Gregg Pascal Zachary, a professor of practice in Arizona State University’s School for the Future of Innovation, has been leading talks on the subject this summer in California. What we leave behind digitally — for better or worse — could be collected in one place to represent you, forever. ASU Now talked to Zachary about what that might look like.
Question: Would the closest thing to “digital immortality” we have now be memorialized accounts on Facebook?
Answer: That’s a start. We might call the desire to keep social media accounts active akin to creating a “digital legacy.” And certain sudden deaths provoke “collective mourning” on the web. Longer term, what’s likely to emerge are software tools and services that will let you ask questions, or even converse, with a deceased relative or wise person from your past. The motive here isn’t merely vanity, but rather finding new forms of contributing to the collective intelligence of our human species. So we advance.
Q: How so?
A: Part of why people want to be remembered is so hard-won knowledge can persist and be drawn (upon) by others. This urge after all is the engine of human civilization — the source of the cliché, "standing on the shoulders of giants." No human begins their life projects de novo. So one question at the core of the study of digital immortality is how do we as a species become more effective learning animals, and at the same time, better teaching animals. In the past, people wrote books that lived on after them. In the most conservative sense, as we embrace new media forms, our life lessons migrate to them also.
Q: What does digital immortality look like to you?

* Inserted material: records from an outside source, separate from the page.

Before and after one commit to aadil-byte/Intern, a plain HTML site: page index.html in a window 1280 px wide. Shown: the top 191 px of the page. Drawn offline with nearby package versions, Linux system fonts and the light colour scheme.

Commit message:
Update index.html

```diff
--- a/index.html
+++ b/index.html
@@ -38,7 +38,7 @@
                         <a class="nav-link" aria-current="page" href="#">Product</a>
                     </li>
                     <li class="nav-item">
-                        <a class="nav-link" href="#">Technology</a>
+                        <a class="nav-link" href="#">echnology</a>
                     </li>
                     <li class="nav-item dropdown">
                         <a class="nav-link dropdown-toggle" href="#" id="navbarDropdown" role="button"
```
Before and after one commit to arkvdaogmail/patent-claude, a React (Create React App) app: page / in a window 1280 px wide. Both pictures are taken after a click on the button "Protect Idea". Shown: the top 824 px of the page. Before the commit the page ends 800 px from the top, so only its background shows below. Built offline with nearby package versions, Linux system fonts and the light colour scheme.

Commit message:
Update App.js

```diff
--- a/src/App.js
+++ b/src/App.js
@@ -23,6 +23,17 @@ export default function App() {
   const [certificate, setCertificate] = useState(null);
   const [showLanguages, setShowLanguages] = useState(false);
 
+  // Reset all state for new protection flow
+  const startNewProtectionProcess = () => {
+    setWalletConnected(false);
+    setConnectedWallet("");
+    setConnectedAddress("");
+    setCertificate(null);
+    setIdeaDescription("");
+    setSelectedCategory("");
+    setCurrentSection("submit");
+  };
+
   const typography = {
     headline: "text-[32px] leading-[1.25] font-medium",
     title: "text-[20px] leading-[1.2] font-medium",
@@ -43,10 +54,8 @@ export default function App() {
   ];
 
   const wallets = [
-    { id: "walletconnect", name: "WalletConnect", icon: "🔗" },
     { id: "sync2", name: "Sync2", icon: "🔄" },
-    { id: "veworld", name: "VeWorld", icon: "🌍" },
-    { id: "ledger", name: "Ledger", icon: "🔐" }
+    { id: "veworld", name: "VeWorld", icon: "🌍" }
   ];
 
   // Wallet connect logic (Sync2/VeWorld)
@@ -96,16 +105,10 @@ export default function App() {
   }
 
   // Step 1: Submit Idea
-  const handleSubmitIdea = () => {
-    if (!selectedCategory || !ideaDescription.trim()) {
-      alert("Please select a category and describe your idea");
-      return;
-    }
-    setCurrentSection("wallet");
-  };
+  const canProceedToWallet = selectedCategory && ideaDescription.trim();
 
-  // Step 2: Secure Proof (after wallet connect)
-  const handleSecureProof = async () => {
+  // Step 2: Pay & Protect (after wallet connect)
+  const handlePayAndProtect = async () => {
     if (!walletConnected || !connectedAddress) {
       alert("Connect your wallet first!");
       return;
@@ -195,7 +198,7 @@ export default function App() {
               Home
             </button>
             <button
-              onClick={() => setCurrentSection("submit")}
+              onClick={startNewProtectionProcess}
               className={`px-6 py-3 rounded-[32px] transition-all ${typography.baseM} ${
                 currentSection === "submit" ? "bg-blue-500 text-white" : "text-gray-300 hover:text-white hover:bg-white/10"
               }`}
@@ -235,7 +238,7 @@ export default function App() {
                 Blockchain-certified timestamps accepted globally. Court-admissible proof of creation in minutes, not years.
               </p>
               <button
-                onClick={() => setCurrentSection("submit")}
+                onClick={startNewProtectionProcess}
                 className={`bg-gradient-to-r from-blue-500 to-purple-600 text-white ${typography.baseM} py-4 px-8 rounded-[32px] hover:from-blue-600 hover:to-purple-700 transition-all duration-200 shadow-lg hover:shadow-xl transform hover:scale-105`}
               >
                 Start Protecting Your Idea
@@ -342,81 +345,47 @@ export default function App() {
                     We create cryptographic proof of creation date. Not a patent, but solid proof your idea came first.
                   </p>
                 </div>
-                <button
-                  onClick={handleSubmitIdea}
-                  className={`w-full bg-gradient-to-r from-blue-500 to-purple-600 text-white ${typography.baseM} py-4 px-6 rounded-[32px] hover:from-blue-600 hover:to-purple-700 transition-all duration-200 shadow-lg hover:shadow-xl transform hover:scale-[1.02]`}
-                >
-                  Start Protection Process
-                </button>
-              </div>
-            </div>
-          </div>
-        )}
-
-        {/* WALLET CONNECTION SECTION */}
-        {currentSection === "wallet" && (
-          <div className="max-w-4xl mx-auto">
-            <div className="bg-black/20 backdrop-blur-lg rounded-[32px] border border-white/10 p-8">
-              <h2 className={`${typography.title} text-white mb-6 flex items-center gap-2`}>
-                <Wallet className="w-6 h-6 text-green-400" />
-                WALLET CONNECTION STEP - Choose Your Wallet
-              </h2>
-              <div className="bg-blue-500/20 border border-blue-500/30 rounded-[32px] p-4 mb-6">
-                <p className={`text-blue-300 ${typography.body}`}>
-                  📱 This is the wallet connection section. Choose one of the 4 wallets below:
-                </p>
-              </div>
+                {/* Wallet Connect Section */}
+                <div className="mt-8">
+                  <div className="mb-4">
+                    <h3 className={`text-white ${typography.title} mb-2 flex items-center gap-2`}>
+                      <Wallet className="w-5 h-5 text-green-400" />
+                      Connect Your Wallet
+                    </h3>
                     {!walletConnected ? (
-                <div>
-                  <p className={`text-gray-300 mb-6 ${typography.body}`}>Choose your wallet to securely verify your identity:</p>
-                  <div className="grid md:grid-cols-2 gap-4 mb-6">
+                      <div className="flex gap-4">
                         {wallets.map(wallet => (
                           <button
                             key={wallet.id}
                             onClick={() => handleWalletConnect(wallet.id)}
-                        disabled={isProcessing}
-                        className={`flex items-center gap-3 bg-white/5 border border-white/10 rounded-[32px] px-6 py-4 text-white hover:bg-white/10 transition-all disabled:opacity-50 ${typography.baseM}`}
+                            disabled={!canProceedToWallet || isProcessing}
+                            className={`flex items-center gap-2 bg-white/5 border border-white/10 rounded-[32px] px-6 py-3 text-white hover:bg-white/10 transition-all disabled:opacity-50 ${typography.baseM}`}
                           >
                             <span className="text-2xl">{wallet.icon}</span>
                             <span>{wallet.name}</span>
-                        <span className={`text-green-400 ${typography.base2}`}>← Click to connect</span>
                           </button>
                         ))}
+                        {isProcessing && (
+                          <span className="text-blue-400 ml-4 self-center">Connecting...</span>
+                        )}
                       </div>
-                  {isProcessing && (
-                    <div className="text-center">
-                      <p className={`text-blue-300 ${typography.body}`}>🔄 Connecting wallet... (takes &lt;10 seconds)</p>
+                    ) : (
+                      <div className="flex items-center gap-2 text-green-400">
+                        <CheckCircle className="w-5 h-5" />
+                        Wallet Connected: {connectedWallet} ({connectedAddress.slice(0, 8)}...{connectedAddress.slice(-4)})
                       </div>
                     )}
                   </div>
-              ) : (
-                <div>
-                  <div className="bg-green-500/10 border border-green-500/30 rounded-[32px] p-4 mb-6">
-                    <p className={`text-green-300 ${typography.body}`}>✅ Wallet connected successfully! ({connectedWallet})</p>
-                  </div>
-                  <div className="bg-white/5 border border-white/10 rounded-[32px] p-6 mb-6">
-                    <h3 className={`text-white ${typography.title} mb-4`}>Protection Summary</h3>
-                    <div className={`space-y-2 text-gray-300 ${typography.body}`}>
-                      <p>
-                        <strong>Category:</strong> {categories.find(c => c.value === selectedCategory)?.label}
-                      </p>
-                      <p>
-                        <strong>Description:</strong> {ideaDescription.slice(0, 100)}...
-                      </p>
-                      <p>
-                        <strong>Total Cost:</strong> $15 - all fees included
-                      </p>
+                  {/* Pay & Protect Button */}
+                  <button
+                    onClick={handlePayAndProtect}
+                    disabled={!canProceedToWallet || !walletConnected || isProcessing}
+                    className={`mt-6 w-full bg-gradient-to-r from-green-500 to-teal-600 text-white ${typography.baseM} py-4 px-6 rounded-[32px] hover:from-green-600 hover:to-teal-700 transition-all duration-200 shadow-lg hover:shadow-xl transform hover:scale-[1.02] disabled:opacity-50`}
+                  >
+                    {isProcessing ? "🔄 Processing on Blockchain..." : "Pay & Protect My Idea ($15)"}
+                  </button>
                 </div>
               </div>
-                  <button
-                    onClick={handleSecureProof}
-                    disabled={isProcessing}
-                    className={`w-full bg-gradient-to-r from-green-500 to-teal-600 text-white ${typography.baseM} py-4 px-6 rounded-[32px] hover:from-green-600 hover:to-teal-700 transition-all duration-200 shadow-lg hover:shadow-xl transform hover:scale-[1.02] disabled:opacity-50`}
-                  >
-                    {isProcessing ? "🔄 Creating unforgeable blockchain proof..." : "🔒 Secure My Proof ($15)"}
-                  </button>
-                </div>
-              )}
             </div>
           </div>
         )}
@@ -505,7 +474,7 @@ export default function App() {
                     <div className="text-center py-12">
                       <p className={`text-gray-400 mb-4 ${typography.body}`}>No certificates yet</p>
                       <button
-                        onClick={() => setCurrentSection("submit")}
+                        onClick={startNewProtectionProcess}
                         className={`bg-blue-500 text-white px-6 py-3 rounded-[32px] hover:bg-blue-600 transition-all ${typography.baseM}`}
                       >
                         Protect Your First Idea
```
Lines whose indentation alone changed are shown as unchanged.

A: In this context, we’re talking about permanent, enduring legacies. … You die, I die, and you our digital "footprints" live on — in whatever forms the techno-scientists create. In the past, individuals bequeathed letters, photos, articles, books to those they left behind. Today, as we live we spawn digital artifacts — and these are what we increasingly leave behind. In the future organizing and presenting these artifacts will be part of the process of revolutionizing the concept of life after death. Our physical bodies won’t persist but valued aspects of our insights and wisdom can.
Q: Would we access the knowledge of the dead through a software “bot” or what some call an avatar?
A: We might. Or technologists could create more lifelike forms of avatars that could actually talk with us.
Q: Could our avatar not end up as some sort of golem? Looks like us, sounds like us, but — not us.
A: Absolutely. Again the goal here isn’t to trick us into believing the dead are alive. The goal is to transfer usable knowledge to those who remain, so we sustain a better world.
Q: Given the complex socio-technical challenges facing humanity, I suppose we need all the smarts we can get.
A: Exactly. That’s why historians and social observers of innovation such as myself are paying close attention to emerging information technologies that threaten to undermine long-stable notions of life in death. I’m joined in this exploration by ASU Professors Hava Samuelson, Linell Cady, Gaymon Bennett and Ben Hurlbut on a project called “Beyond Secularization” through the Center for the Study of Religion and Conflict. As a group we’ve been asking difficult questions arising from the collision of spirituality, values and the computerization of everyday life. On July 31, we held a workshop on “digital immortality” at the Computer History Museum in Mountain View, California, where we talked with computer designers, artificial intelligence researchers, and even one of the co-creators of Apple’s Siri, Tom Gruber, about our ideas.
Q: What’s worrisome here?
A: Surely, how we safeguard the digital representations of the dead is tricky. That’s why we should start thinking now about how to do it!
Above: The Fountain of Youth, by Lucas Cranach the Elder, 1546.